More broadly, the proposed changes are a response to the way that the NHS and its partners have collaborated and embraced innovation throughout the COVID 19 pandemic. The Prime Minister and his Cabinet have been particularly keen to trumpet the adoption of innovative technology and practices, particularly in the post Brexit era as they look to showcase the UK globally, and are keen to lock-in the best of these new innovations.
Responses to the white paper, and the steps that Government will take to realise the vision it contains, will dominate a large chunk of political bandwidth in the months ahead. Already the Health Select Committee has launched an inquiry into the white paper, but the public discourse will only intensify as plans become more concrete.
If you have a perspective on what the future should look like and, perhaps most importantly, a solution to any of the challenges the sector faces, now is the time to ensure that your view is heard and understood.
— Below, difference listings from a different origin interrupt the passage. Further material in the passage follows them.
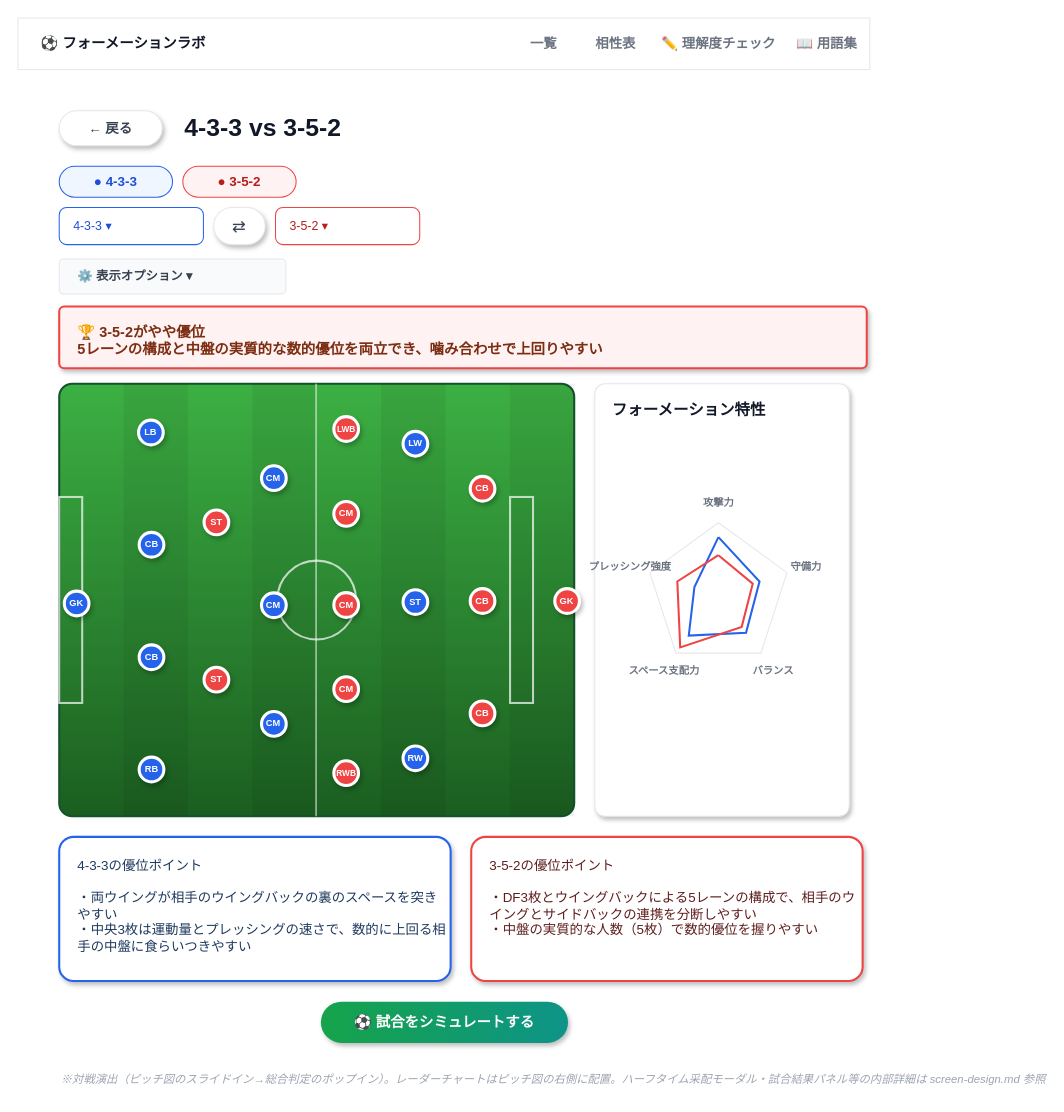
Above: page "wireframe-comparison" (2 of 2) of docs/specs/2_basic-design/wireframes.drawio in n-yata/soccer-sim (draw.io), before the change. Source tidied: cells renumbered, new cells numbered last; positions are measured from the earlier drawing's top-left corner, leaving out a move shared by most shapes. Both pictures are drawn from the tidied source at 103%, with x=0, y=0 at pixel (18, 18).
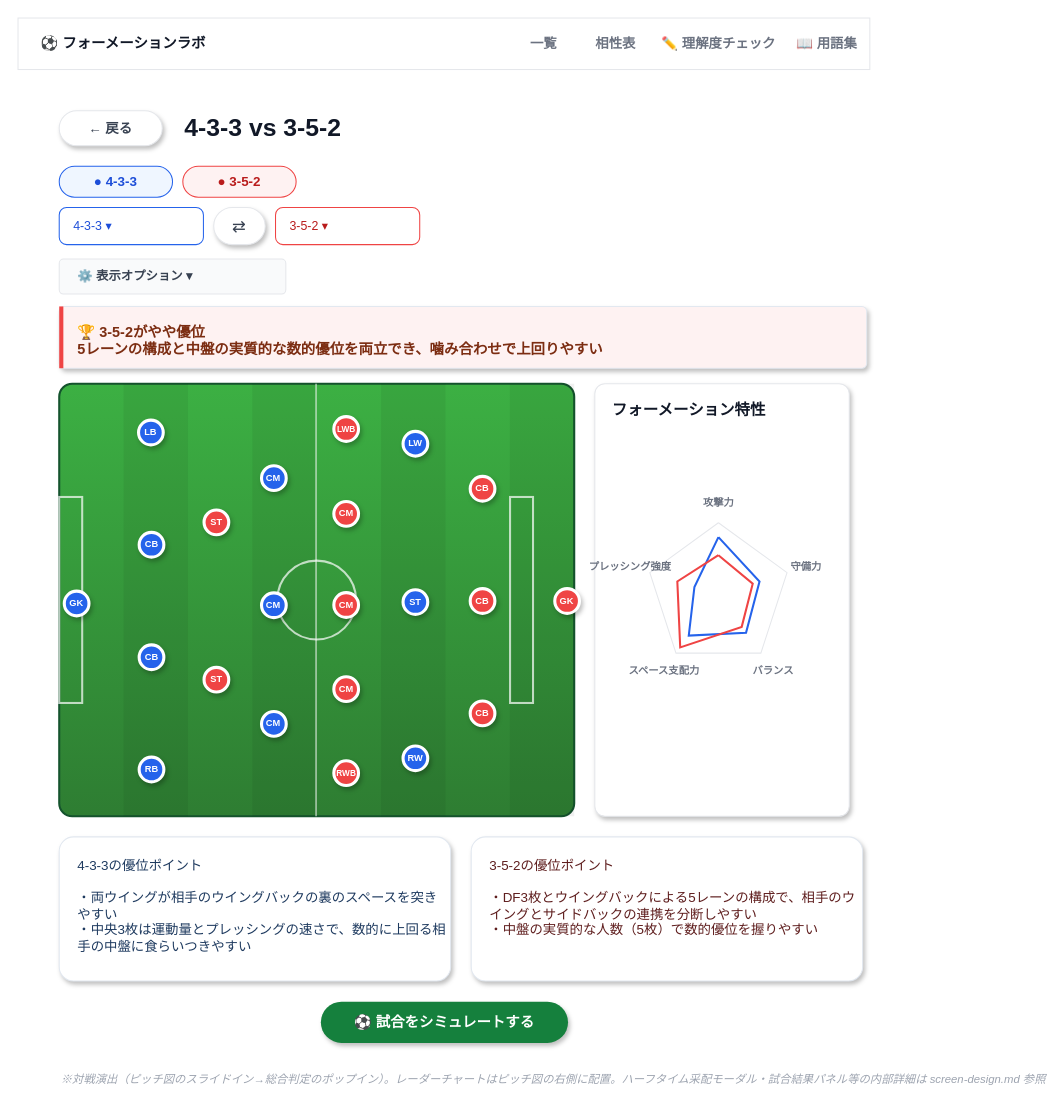
Above is the later version.

The edit, as a diff of the source:
```diff
@@
-    <mxCell id="17" value="🏆 3-5-2がやや優位&#10;5レーンの構成と中盤の実質的な数的優位を両立でき、噛み合わせで上回りやすい" style="rounded=1;arcSize=8;whiteSpace=wrap;html=1;shadow=1;fillColor=#FEF2F2;strokeColor=#EF4444;strokeWidth=2;align=left;verticalAlign=top;spacingTop=10;spacingLeft=16;fontSize=14;fontStyle=1;fontColor=#7C2D12;" parent="1" vertex="1">
+    <mxCell id="17" value="🏆 3-5-2がやや優位&#10;5レーンの構成と中盤の実質的な数的優位を両立でき、噛み合わせで上回りやすい" style="rounded=1;arcSize=8;whiteSpace=wrap;html=1;shadow=1;fillColor=#FEF2F2;strokeColor=#E2E8F0;strokeWidth=1;align=left;verticalAlign=top;spacingTop=10;spacingLeft=16;fontSize=14;fontStyle=1;fontColor=#7C2D12;" parent="1" vertex="1">
       <mxGeometry x="40" y="280" width="784" height="60" as="geometry" />
     </mxCell>
+    <mxCell id="63" style="rounded=0;whiteSpace=wrap;html=1;fillColor=#EF4444;strokeColor=none;" parent="1" vertex="1">
+      <mxGeometry x="40" y="280" width="4" height="60" as="geometry" />
+    </mxCell>
-    <mxCell id="18" style="rounded=1;arcSize=3;whiteSpace=wrap;html=1;fillColor=#3CB043;gradientColor=#1B5E20;gradientDirection=south;strokeColor=#14532D;strokeWidth=2;" parent="1" vertex="1">
+    <mxCell id="18" style="rounded=1;arcSize=3;whiteSpace=wrap;html=1;fillColor=#3CB043;gradientColor=#2E7D32;gradientDirection=south;strokeColor=#14532D;strokeWidth=2;" parent="1" vertex="1">
       <mxGeometry x="40" y="355" width="500" height="420" as="geometry" />
     </mxCell>
@@
-    <mxCell id="59" value="4-3-3の優位ポイント&#10;&#10;・両ウイングが相手のウイングバックの裏のスペースを突きやすい&#10;・中央3枚は運動量とプレッシングの速さで、数的に上回る相手の中盤に食らいつきやすい" style="rounded=1;arcSize=10;whiteSpace=wrap;html=1;shadow=1;fillColor=#FFFFFF;strokeColor=#2563EB;strokeWidth=2;fontSize=13;align=left;verticalAlign=top;spacingTop=14;spacingLeft=16;fontColor=#1E3A5F;" parent="1" vertex="1">
+    <mxCell id="59" value="4-3-3の優位ポイント&#10;&#10;・両ウイングが相手のウイングバックの裏のスペースを突きやすい&#10;・中央3枚は運動量とプレッシングの速さで、数的に上回る相手の中盤に食らいつきやすい" style="rounded=1;arcSize=10;whiteSpace=wrap;html=1;shadow=1;fillColor=#FFFFFF;strokeColor=#E2E8F0;strokeWidth=1;fontSize=13;align=left;verticalAlign=top;spacingTop=14;spacingLeft=16;fontColor=#1E3A5F;" parent="1" vertex="1">
       <mxGeometry x="40" y="795" width="380" height="140" as="geometry" />
     </mxCell>
-    <mxCell id="60" value="3-5-2の優位ポイント&#10;&#10;・DF3枚とウイングバックによる5レーンの構成で、相手のウイングとサイドバックの連携を分断しやすい&#10;・中盤の実質的な人数（5枚）で数的優位を握りやすい" style="rounded=1;arcSize=10;whiteSpace=wrap;html=1;shadow=1;fillColor=#FFFFFF;strokeColor=#EF4444;strokeWidth=2;fontSize=13;align=left;verticalAlign=top;spacingTop=14;spacingLeft=16;fontColor=#5F1E1E;" parent="1" vertex="1">
+    <mxCell id="60" value="3-5-2の優位ポイント&#10;&#10;・DF3枚とウイングバックによる5レーンの構成で、相手のウイングとサイドバックの連携を分断しやすい&#10;・中盤の実質的な人数（5枚）で数的優位を握りやすい" style="rounded=1;arcSize=10;whiteSpace=wrap;html=1;shadow=1;fillColor=#FFFFFF;strokeColor=#E2E8F0;strokeWidth=1;fontSize=13;align=left;verticalAlign=top;spacingTop=14;spacingLeft=16;fontColor=#5F1E1E;" parent="1" vertex="1">
       <mxGeometry x="440" y="795" width="380" height="140" as="geometry" />
     </mxCell>
-    <mxCell id="61" value="⚽ 試合をシミュレートする" style="rounded=1;arcSize=50;whiteSpace=wrap;html=1;fillColor=#16A34A;gradientColor=#0D9488;gradientDirection=east;strokeColor=none;shadow=1;fontSize=14;fontStyle=1;fontColor=#FFFFFF;" parent="1" vertex="1">
+    <mxCell id="61" value="⚽ 試合をシミュレートする" style="rounded=1;arcSize=50;whiteSpace=wrap;html=1;fillColor=#15803D;strokeColor=none;shadow=1;fontSize=14;fontStyle=1;fontColor=#FFFFFF;" parent="1" vertex="1">
       <mxGeometry x="294" y="955" width="240" height="40" as="geometry" />
     </mxCell>
```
Being part of this debate has never been more important than it is now.
If you would like an informal conversation with the health specialists in our public affairs team, to explore the opportunities that the white paper offers your organisation, please email email@example.com
Written by Clova Fyfe, Head of Public Affairs